If a line of the listing contains the string "from", return that line.

**AVAILABLE DATA**
====

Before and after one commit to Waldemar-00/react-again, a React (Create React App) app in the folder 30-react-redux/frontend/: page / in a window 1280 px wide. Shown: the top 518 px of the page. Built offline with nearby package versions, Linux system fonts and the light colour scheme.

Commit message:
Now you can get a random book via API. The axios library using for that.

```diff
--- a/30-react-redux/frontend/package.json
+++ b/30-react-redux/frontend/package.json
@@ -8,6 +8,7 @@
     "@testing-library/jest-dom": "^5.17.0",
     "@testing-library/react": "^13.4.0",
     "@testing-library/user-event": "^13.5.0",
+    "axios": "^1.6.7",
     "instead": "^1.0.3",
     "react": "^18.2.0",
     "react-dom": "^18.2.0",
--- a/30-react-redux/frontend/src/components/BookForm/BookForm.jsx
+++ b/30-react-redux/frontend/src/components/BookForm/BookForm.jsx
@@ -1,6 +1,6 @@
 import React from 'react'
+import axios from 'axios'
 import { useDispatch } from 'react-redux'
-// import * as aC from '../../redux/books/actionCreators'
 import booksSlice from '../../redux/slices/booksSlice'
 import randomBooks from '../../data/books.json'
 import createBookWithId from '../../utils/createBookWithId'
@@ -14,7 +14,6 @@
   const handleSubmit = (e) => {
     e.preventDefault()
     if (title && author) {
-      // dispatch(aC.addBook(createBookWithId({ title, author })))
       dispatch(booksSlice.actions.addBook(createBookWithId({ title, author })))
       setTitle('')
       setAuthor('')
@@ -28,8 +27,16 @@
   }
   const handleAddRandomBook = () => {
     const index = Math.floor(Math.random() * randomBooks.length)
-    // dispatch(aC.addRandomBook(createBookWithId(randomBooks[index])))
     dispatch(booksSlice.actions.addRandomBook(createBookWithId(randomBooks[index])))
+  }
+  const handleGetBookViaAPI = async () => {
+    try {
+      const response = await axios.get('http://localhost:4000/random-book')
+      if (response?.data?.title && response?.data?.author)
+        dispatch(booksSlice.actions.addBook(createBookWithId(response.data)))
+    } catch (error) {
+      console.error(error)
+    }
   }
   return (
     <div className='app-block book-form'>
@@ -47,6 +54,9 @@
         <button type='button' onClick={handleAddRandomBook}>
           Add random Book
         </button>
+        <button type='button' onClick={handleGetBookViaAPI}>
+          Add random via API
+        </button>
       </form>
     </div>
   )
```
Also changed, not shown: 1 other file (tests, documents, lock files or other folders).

====

**RESPONSE AREA**
 import React from 'react'
+import axios from 'axios'
 import { useDispatch } from 'react-redux'
-// import * as aC from '../../redux/books/actionCreators'
 import booksSlice from '../../redux/slices/booksSlice'
 import randomBooks from '../../data/books.json'
 import createBookWithId from '../../utils/createBookWithId'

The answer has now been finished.